In February 2020, the Digital Proactive Process Analytics (DPPA) group within Merck’s manufacturing division officially launched a Shiny app to automate the creation of Continuous Process Verification (CPV) reports into production. That’s right – the almighty, mysterious, coveted production. From a technical perspective, the app is nothing particularly special (except other than getting LaTeX successfully installed to support the use of R Markdown). Users enter a few parameters and out pops a PDF with a series statistical analyses of a product’s quality testing data. The R blogosphere is filled with examples of similar Shiny apps.
What mattered was the app was in production, and furthermore it was approved for GMP use. This meant these reports could be submitted to the FDA and other regulatory agencies. This meant the data could be used to support product release decisions. This meant Merck’s engineers were about to save thousands of hours per year in compiling data, generating charts, and calculating summary statistics. This was the app manufacturing sites needed.
Most of the work in getting this app into production was not implementing the top-level features. Sorry, no discussion of fancy statistical process control methods here. Instead this talk will discuss some of the many things the development team (none of which came from a software development background) needed to learn in order to create a robust, secure, and maintainable production application.

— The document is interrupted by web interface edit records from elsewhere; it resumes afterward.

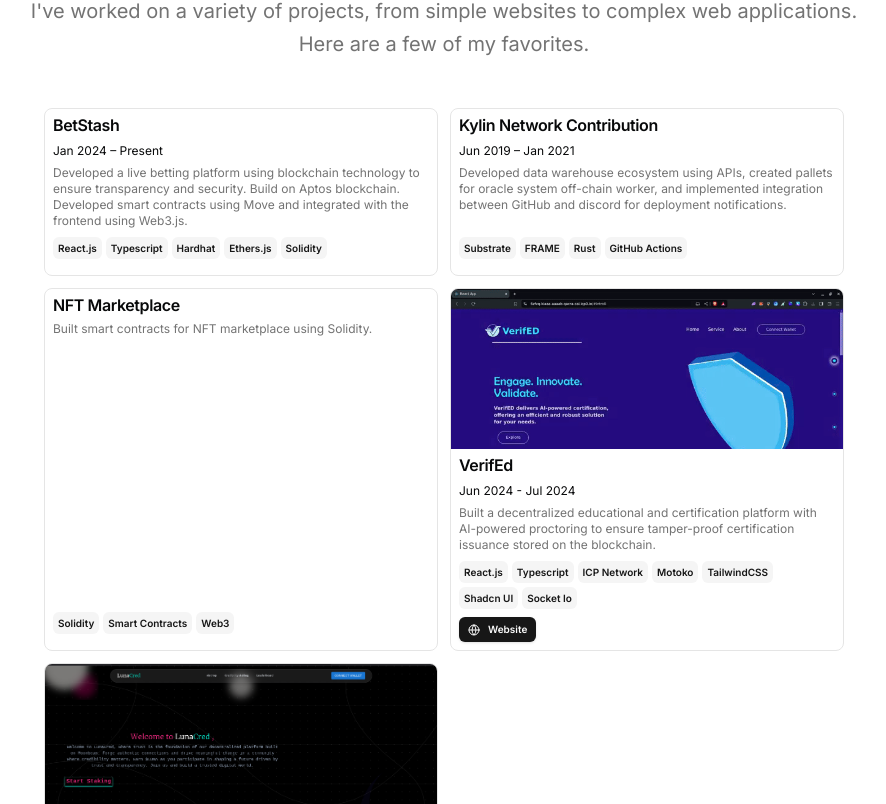
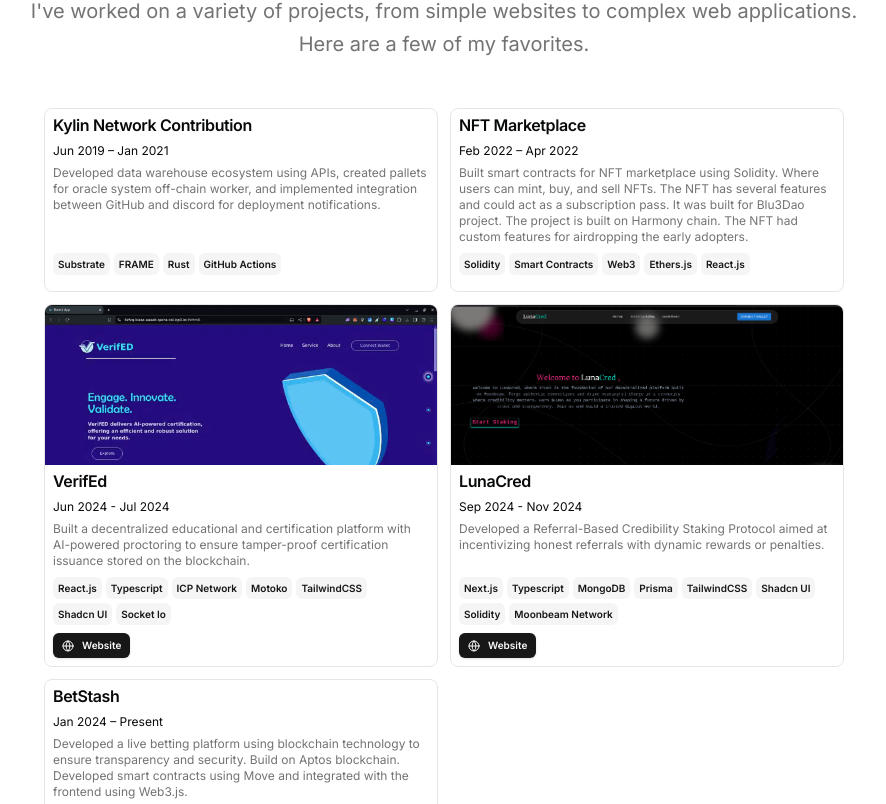
Before and after one commit to mshankarrao/myportfolio, a Next.js app: page / in a window 1280 px wide. Shown: the part 1976-2780 px from the top of the page, without its empty margins (196-1082 px from the left). Built offline with nearby package versions, Linux system fonts and the light colour scheme.

Commit message:
fix the order of the projects

```diff
--- a/src/data/resume.tsx
+++ b/src/data/resume.tsx
@@ -184,18 +184,6 @@
   ],
   projects: [
     {
-      title: "BetStash",
-      href: "",
-      dates: "Jan 2024 – Present",
-      active: true,
-      description:
-        "Developed a live betting platform using blockchain technology to ensure transparency and security. Build on Aptos blockchain. Developed smart contracts using Move and integrated with the frontend using Web3.js.",
-      technologies: ["React.js", "Typescript", "Hardhat", "Ethers.js", "Solidity"],
-      links: [],
-      image: "",
-      video: "",
-    },
-    {
       title: "Kylin Network Contribution",
       href: "",
       dates: "Jun 2019 – Jan 2021",
@@ -210,10 +198,10 @@
     {
       title: "NFT Marketplace",
       href: "",
-      dates: "",
+      dates: "Feb 2022 – Apr 2022",
       active: true,
-      description: "Built smart contracts for NFT marketplace using Solidity.",
-      technologies: ["Solidity", "Smart Contracts", "Web3"],
+      description: "Built smart contracts for NFT marketplace using Solidity. Where users can mint, buy, and sell NFTs. The NFT has several features and could act as a subscription pass. It was built for Blu3Dao project. The project is built on Harmony chain. The NFT had custom features for airdropping the early adopters.",
+      technologies: ["Solidity", "Smart Contracts", "Web3", "Ethers.js", "React.js"],
       links: [],
       image: "",
       video: "",
@@ -271,6 +259,18 @@
       image: "/lunacred.png",
       video: "",
     },
+    {
+      title: "BetStash",
+      href: "",
+      dates: "Jan 2024 – Present",
+      active: true,
+      description:
+        "Developed a live betting platform using blockchain technology to ensure transparency and security. Build on Aptos blockchain. Developed smart contracts using Move and integrated with the frontend using Web3.js.",
+      technologies: ["React.js", "Typescript", "Hardhat", "Ethers.js", "Solidity"],
+      links: [],
+      image: "",
+      video: "",
+    },
   ],
   // Keeping original hackathon entries as requested
   hackathons: [
@@ -294,11 +294,13 @@
       description:
         "Built a decentralized food waste management system using blockchain technology. The system allows users to donate food to the needy and earn rewards.",
       links: [],
+      video:"",
     },
     {
       title: "OneBlock+ Polkadot Hackathon",
       dates: "November 23rd - 25th, 2024",
       location: "Bangkok, thailand",
+      video:"",
       description:
         "Developed a Referral-Based Credibility Staking Protocol aimed at incentivizing honest referrals with dynamic rewards or penalties..",
       image:
@@ -310,6 +312,7 @@
       dates: "November 23rd - 25th, 2024",
       winner: "2nd Place",
       location: "online",
+      video:"",
       description: "Developed a decentralised 3d gaming platform .",
       image:
         "https://encrypted-tbn0.gstatic.com/images?q=tbn:ANd9GcRMoM2wFiK14OaMiPsC2ygxxDSTB4R6ZgB2FA&s",
```
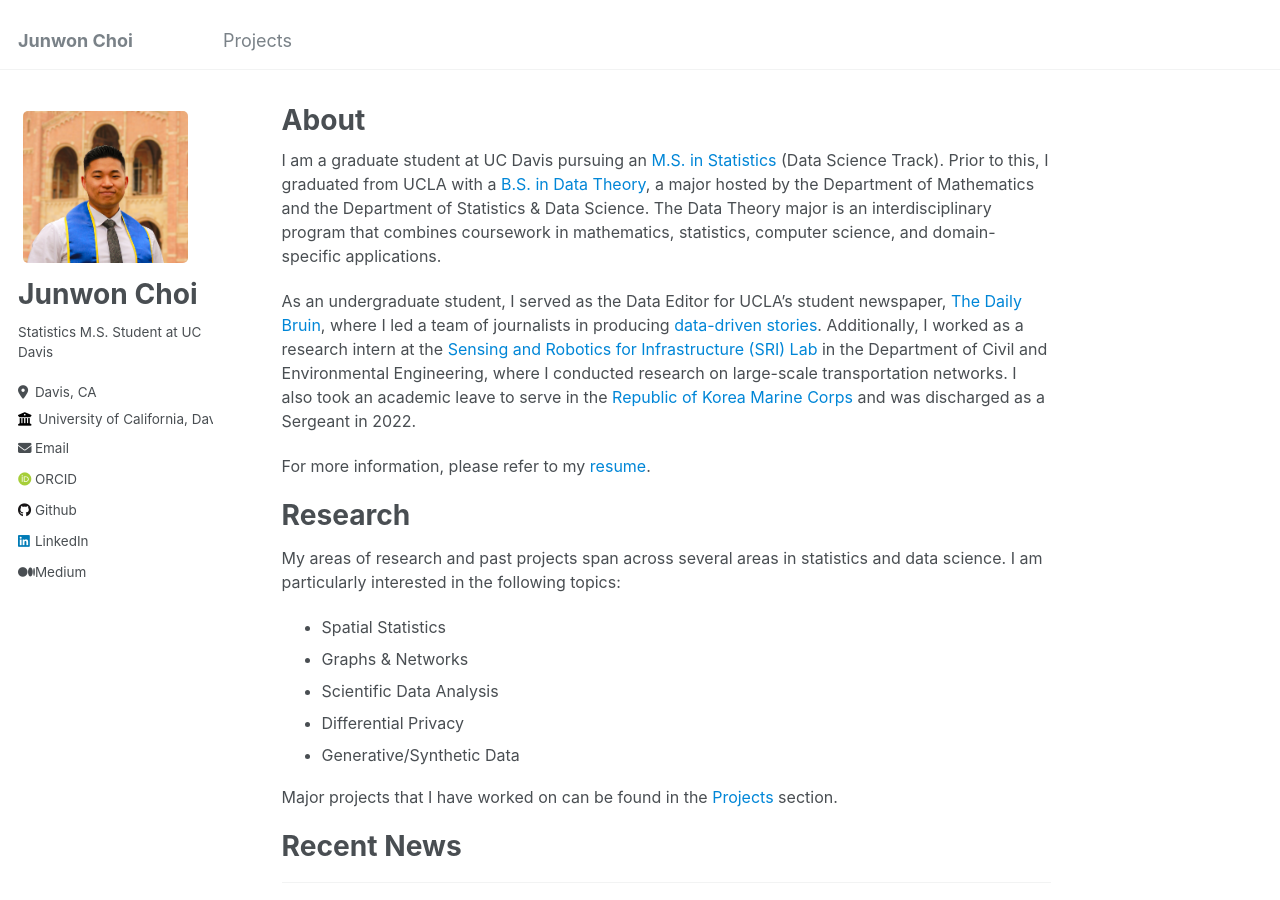
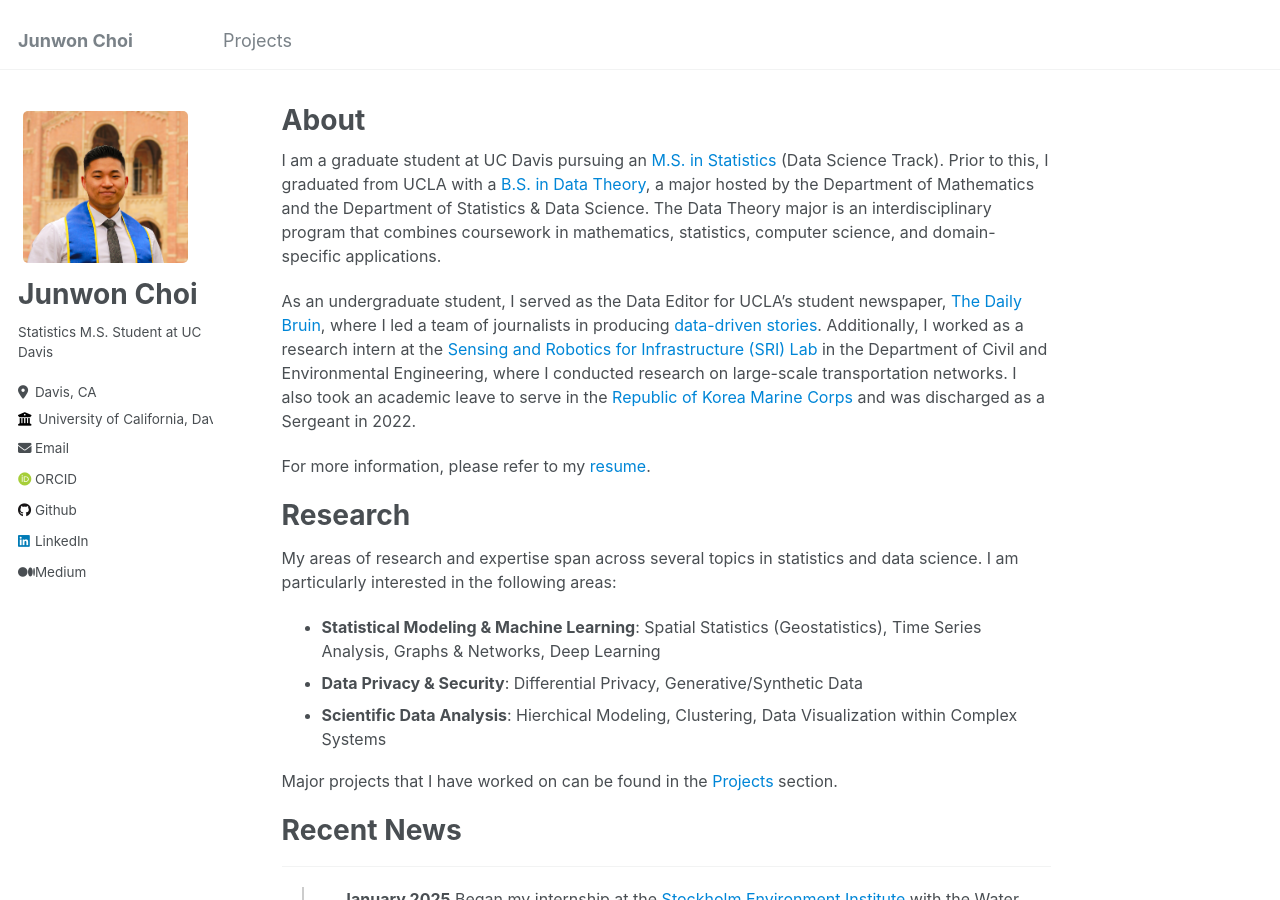
Before and after one commit to cjunwon/cjunwon.github.io, a Jekyll site: the page built from _pages/about.md, in a window 1280 px wide and 900 px high. Built offline with Jekyll 4.4.1, drawn with Linux system fonts in a browser that asks for light colours; some web fonts are replaced.

Commit message:
Update landing, resume

```diff
--- a/_pages/about.md
+++ b/_pages/about.md
@@ -16,13 +16,20 @@
 Research
 ===
 
-My areas of research and past projects span across several areas in statistics and data science. I am particularly interested in the following topics:
+My areas of research and expertise span across several topics in statistics and data science. I am particularly interested in the following areas:
 
-- Spatial Statistics
-- Graphs & Networks
+- **Statistical Modeling & Machine Learning**: Spatial Statistics (Geostatistics), Time Series Analysis, Graphs & Networks, Deep Learning
+- **Data Privacy & Security**: Differential Privacy, Generative/Synthetic Data
+- **Scientific Data Analysis**: Hierchical Modeling, Clustering, Data Visualization within Complex Systems
+
+<!-- - Spatial Statistics
+  - Geostatistics
 - Scientific Data Analysis
 - Differential Privacy
 - Generative/Synthetic Data
+- Graphs & Networks
+- Machine Learning
+- Time Series Analysis -->
 
 Major projects that I have worked on can be found in the [Projects](http://cjunwon.github.io/projects/) section.
 
```
Also changed, not shown: 2 other files.
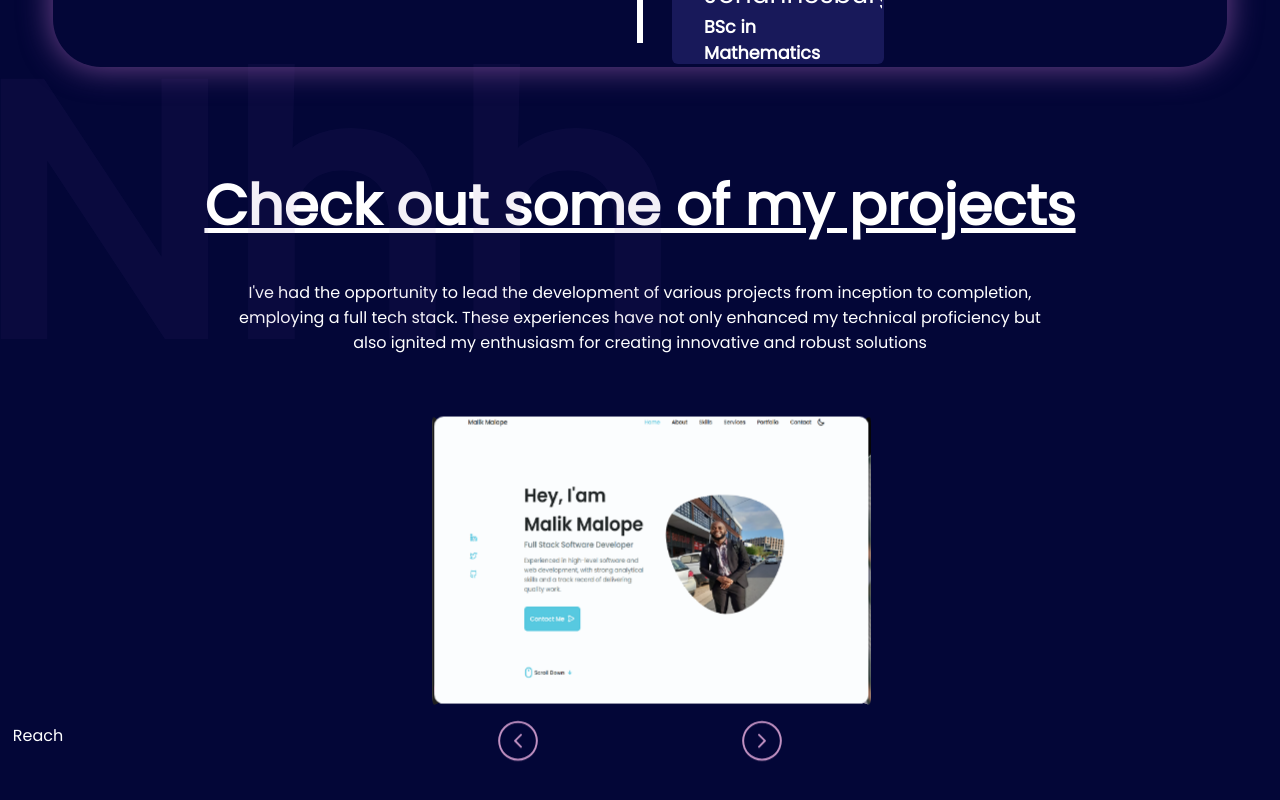
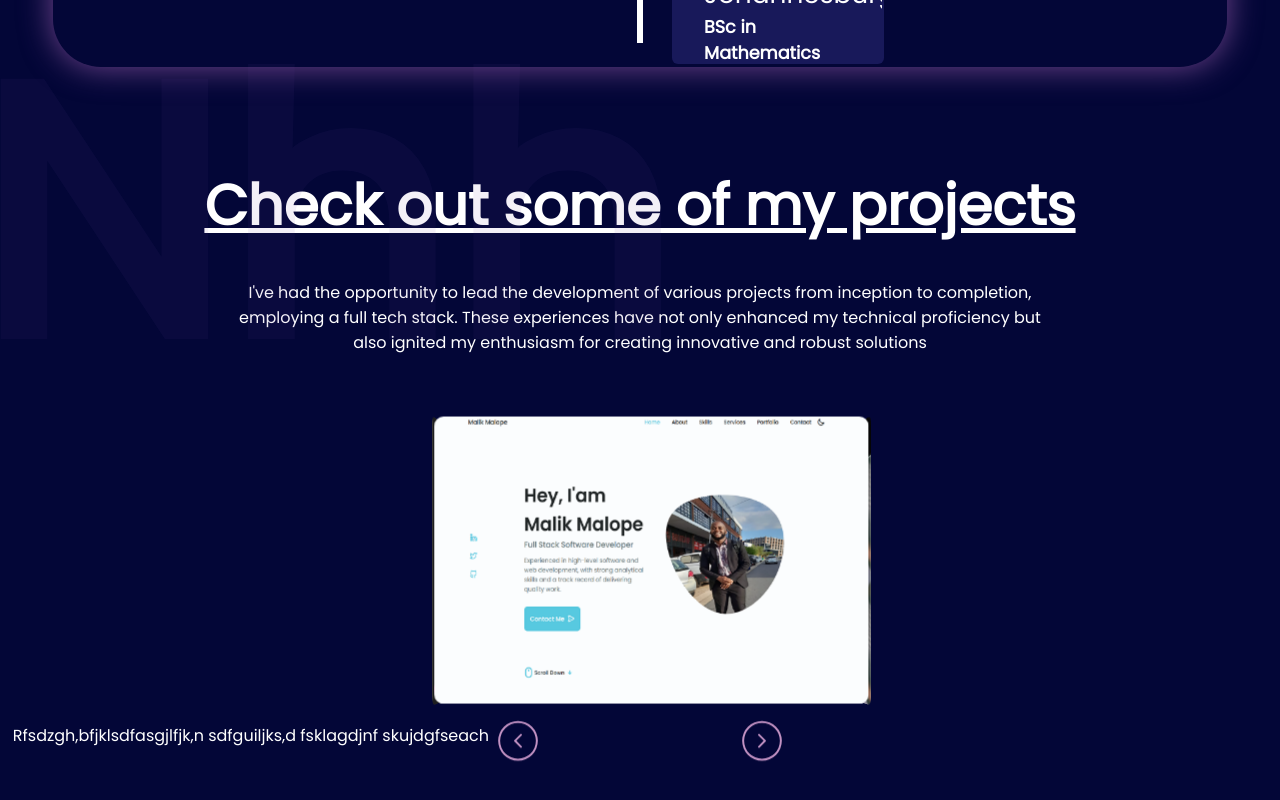
Before and after one commit to libSpace/my-react-portfolio-one, a React (Create React App) app: page / in a window 1280 px wide. Shown: the part 2300-3100 px from the top of the page. Built offline with nearby package versions, Linux system fonts and the light colour scheme.

Commit message:
Done for today

```diff
--- a/src/component/Reach.css
+++ b/src/component/Reach.css
@@ -3,5 +3,6 @@
     align-items: center;
     align-content: center;
     text-align: center;
-    border: 3px red;
+    border: 3px solid red;
+    margin: 100px;
 }
--- a/src/component/Reach.js
+++ b/src/component/Reach.js
@@ -2,6 +2,6 @@ import React from 'react'
 
 export default function Reach() {
   return (
-    <div className='reach-container'>Reach</div>
+    <div className='reach-container'>Rfsdzgh,bfjklsdfasgjlfjk,n sdfguiljks,d fsklagdjnf skujdgfseach</div>
   )
 }
```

Marcus Adams is an Associate Director, Engineering at the biopharmaceutical company Merck. He earned his BEng and MS in Chemical Engineering from the University of Delaware and Villanova University, respectively. His more than decade of experience at Merck spans the bio-pharmaceutical spectrum and includes experience in pre-clinical PK/PD modeling, product commercialization, in-line technology support, procurement, and vaccine distribution technology development. Currently, he works as a part of the Digital Proactive Process Analytics team, leveraging Merck’s Big Data Platform in the development of manufacturing information data models, report automation tools, and integrated-systems analysis applications. His professional interests include effective digital visualization, reproducible research/analysis, and convincing his coworkers of the diverse, flourishing world beyond Microsoft Excel.